What Causes Bad Breath in Dogs?
There is a reason 'dog breath' is such a common saying when describing something a little off-putting. While it's perfectly normal for your pup to have some smell on their breath from eating, playing with toys and just living their daily lives, the smell will surely increase if the proper measures are not taken.
While you may be tempted to assume that your dog's bad breath will go away on its own, more often than not the stink in your dog's bad breath is actually a sign of an underlying health issue whether it is mild or severe. There are a number of possible causes that could cause a dog to have bad breath, the most common being oral health issues, and kidney or liver disease. If you think your furry friend could have any of the medical conditions below, contact a vet immediately.
Oral Health Issues
The most common cause of bad breath in dogs, oral health issues is an umbrella term including health issues ranging from tooth decay to gum disease and oral infections. Regardless of the precise cause, bacteria and food debris build up over time in your pooch's mouth if not regularly cleaned away, creating plaque and a persistent smell.

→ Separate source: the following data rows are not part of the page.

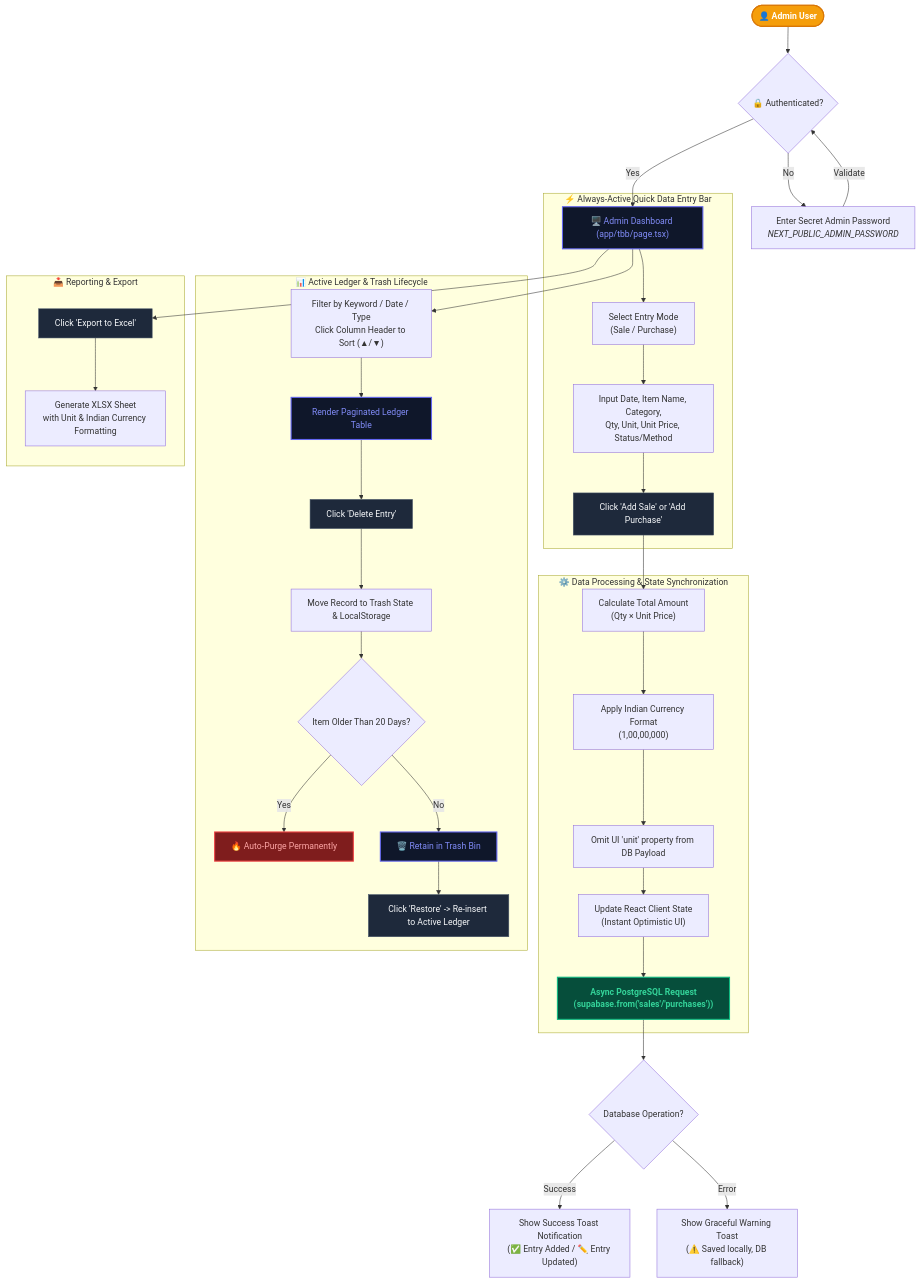
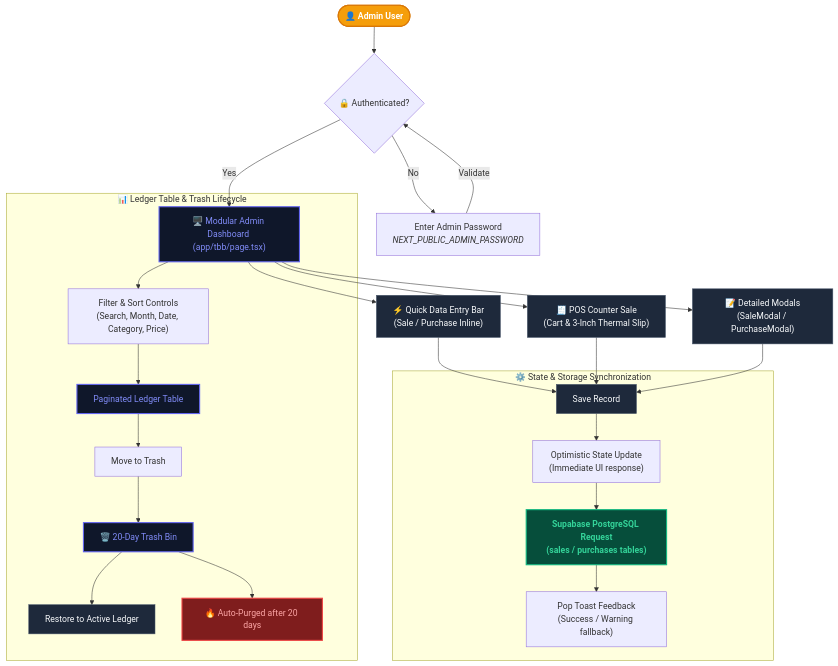
The diagram in README.md (kaileyventures/tbb), drawn with Mermaid before and after one commit. The commit also changed other lines of this file, not shown here.

Commit message:
docs: update README with POS features, thermal printing, and modular architecture details

````diff
--- a/README.md
+++ b/README.md
@@ -65,57 +89,44 @@
 ```mermaid
 flowchart TD
-    %% Styling Definitions
     classDef userNode fill:#F59E0B,stroke:#D97706,stroke-width:2px,color:#FFFFFF,font-weight:bold;
     classDef actionNode fill:#1E293B,stroke:#475569,stroke-width:1px,color:#F8FAFC;
     classDef stateNode fill:#0F172A,stroke:#6366F1,stroke-width:2px,color:#818CF8;
     classDef dbNode fill:#064E3B,stroke:#10B981,stroke-width:2px,color:#34D399,font-weight:bold;
     classDef trashNode fill:#7F1D1D,stroke:#EF4444,stroke-width:2px,color:#FCA5A5;
 
     User(["👤 Admin User"]) --> AuthCheck{"🔒 Authenticated?"}
     
-    AuthCheck -- No --> PasswordScreen["Enter Secret Admin Password<br/><i>NEXT_PUBLIC_ADMIN_PASSWORD</i>"]
+    AuthCheck -- No --> PasswordScreen["Enter Admin Password<br/><i>NEXT_PUBLIC_ADMIN_PASSWORD</i>"]
     PasswordScreen -- Validate --> AuthCheck
 
-    AuthCheck -- Yes --> Dashboard["🖥️ Admin Dashboard (app/tbb/page.tsx)"]
+    AuthCheck -- Yes --> Dashboard["🖥️ Modular Admin Dashboard (app/tbb/page.tsx)"]
     
-    subgraph QuickEntry ["⚡ Always-Active Quick Data Entry Bar"]
-        Dashboard --> ToggleType["Select Entry Mode<br/>(Sale / Purchase)"]
-        ToggleType --> FillFields["Input Date, Item Name, Category,<br/>Qty, Unit, Unit Price, Status/Method"]
-        FillFields --> ClickSave["Click 'Add Sale' or 'Add Purchase'"]
+    Dashboard --> QuickEntry["⚡ Quick Data Entry Bar<br/>(Sale / Purchase Inline)"]
+    Dashboard --> POSModal["🧾 POS Counter Sale<br/>(Cart & 3-Inch Thermal Slip)"]
+    Dashboard --> FullModals["📝 Detailed Modals<br/>(SaleModal / PurchaseModal)"]
+
+    QuickEntry --> SaveAction["Save Record"]
+    POSModal --> SaveAction
+    FullModals --> SaveAction
+
+    subgraph DataSync ["⚙️ State & Storage Synchronization"]
+        SaveAction --> LocalUpdate["Optimistic State Update<br/>(Immediate UI response)"]
+        LocalUpdate --> SupabaseCall["Supabase PostgreSQL Request<br/>(sales / purchases tables)"]
+        SupabaseCall --> ToastNotify["Pop Toast Feedback<br/>(Success / Warning fallback)"]
     end
 
-    subgraph Processing ["⚙️ Data Processing & State Synchronization"]
-        ClickSave --> CalcTotal["Calculate Total Amount<br/>(Qty × Unit Price)"]
-        CalcTotal --> FormatIndian["Apply Indian Currency Format<br/>(1,00,00,000)"]
-        FormatIndian --> OmitUnit["Omit UI 'unit' property from DB Payload"]
-        OmitUnit --> SaveLocal["Update React Client State<br/>(Instant Optimistic UI)"]
-        SaveLocal --> SaveDB["Async PostgreSQL Request<br/>(supabase.from('sales'/'purchases'))"]
-    end
-
-    SaveDB --> DBResponse{"Database Operation?"}
-    DBResponse -- Success --> ToastSuccess["Show Success Toast Notification<br/>(✅ Entry Added / ✏️ Entry Updated)"]
-    DBResponse -- Error --> ToastWarn["Show Graceful Warning Toast<br/>(⚠️ Saved locally, DB fallback)"]
-
-    subgraph LedgerView ["📊 Active Ledger & Trash Lifecycle"]
-        Dashboard --> SortFilter["Filter by Keyword / Date / Type<br/>Click Column Header to Sort (▲/▼)"]
-        SortFilter --> LedgerTable["Render Paginated Ledger Table"]
-        
-        LedgerTable --> ClickDelete["Click 'Delete Entry'"]
-        ClickDelete --> SoftDelete["Move Record to Trash State & LocalStorage"]
-        SoftDelete --> AutoPurge{"Item Older Than 20 Days?"}
-        AutoPurge -- Yes --> EraseEntry["🔥 Auto-Purge Permanently"]
-        AutoPurge -- No --> TrashBin["🗑️ Retain in Trash Bin"]
-        TrashBin --> Restore["Click 'Restore' -> Re-insert to Active Ledger"]
-    end
-
-    subgraph ExportSection ["📥 Reporting & Export"]
-        Dashboard --> ClickExport["Click 'Export to Excel'"]
-        ClickExport --> ExcelGen["Generate XLSX Sheet<br/>with Unit & Indian Currency Formatting"]
+    subgraph LedgerView ["📊 Ledger Table & Trash Lifecycle"]
+        Dashboard --> Filters["Filter & Sort Controls<br/>(Search, Month, Date, Category, Price)"]
+        Filters --> Table["Paginated Ledger Table"]
+        Table --> MoveTrash["Move to Trash"]
+        MoveTrash --> TrashBin["🗑️ 20-Day Trash Bin"]
+        TrashBin --> RestoreItem["Restore to Active Ledger"]
+        TrashBin --> AutoPurge["🔥 Auto-Purged after 20 days"]
     end
 
     class User userNode;
-    class ClickSave,ClickDelete,ClickExport,Restore actionNode;
-    class Dashboard,LedgerTable,TrashBin stateNode;
-    class SaveDB dbNode;
-    class EraseEntry trashNode;
+    class QuickEntry,POSModal,FullModals,SaveAction,RestoreItem actionNode;
+    class Dashboard,Table,TrashBin stateNode;
+    class SupabaseCall dbNode;
+    class AutoPurge trashNode;
 ```
````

If your dog's breath smells a little bit, it is likely caused by emerging oral health issues. Although if they are left unchecked, the smell will become much stronger and your pet's oral health and wellbeing will continue to decline.
If your pup's bad breath smells like feces or urine, it may be a sign of kidney issues as long as you are certain your dog hasn't eaten one of the two (which is a whole other issue).
If your dog's kidneys aren't working properly to filter and process toxins and waste materials, their buildup in their body may be contributing to the bad smell of their breath in addition to putting your dog's health at risk.
If your dog has recently developed seriously bad breath and their new scent is accompanied by concerning symptoms like vomiting and diarrhea, they may have a liver disease at the root cause of their symptoms.
Why Your Dog Needs Routine Professional Cleanings
The reason why your dog has bad breath will largely influence the kind of treatment they will require. Since bad breath is a sign of an underlying health condition rather than a health problem itself, it should dissipate once the underlying problem is successfully treated with a professional Exam and cleaning.
That being said, whenever you notice a change in the smell of your dog's breath you shouldn't assume its cause or that it is normal. Bring your pup to your vet as soon as possible for examination and diagnosis, since a number of causes of bad breath can be very serious health issues.
Treatments at your vets can range from prescription medications, specialized diets, therapies and even surgeries to help treat your pet's condition depending on what part of their body it affects and its severity. Your vet will be able to advise you on what the best course of treatment is for the health issue underlying your pup's bad breath.
How Can I Treat My Dog's Stinky Breath at Home?
While you aren't able to treat kidney or liver disease at home, one way you can help to treat or prevent bad breath in your dog is ensuring your pup gets the routine oral hygiene care they need every day in addition to annual professional dental cleanings.
In a perfect world, you should brush your dog's teeth every day, although it isn't very realistic. Try brushing their teeth as often as possible (especially when they're young pups) to help them get used to the experience of tooth brushing.
Either in addition to this or if you aren't able to train your pup to tolerate brushing, instead of brushing, there are also a wide variety of dental chews and dog food designed to promote oral health available.
Ask your vet what kinds of oral health products they recommend for helping your dog to stave off bad breath.
When it comes to preventing internal organ failure or disease affecting your dog's liver or kidneys, there are also a couple of easy measures you can take to help your pup avoid these causes of bad breath.
Some human medications, common houseplants and foods that are safe for our consumption are actually quite toxic for our pets. Make sure you are aware of what kinds of substances you have in your home that could cause organ disease or failure in your pooch and keep them out of reach as much as possible.
Note: The advice provided in this post is intended for informational purposes and does not constitute medical advice regarding pets. For an accurate diagnosis of your pet's condition, please make an appointment with your vet.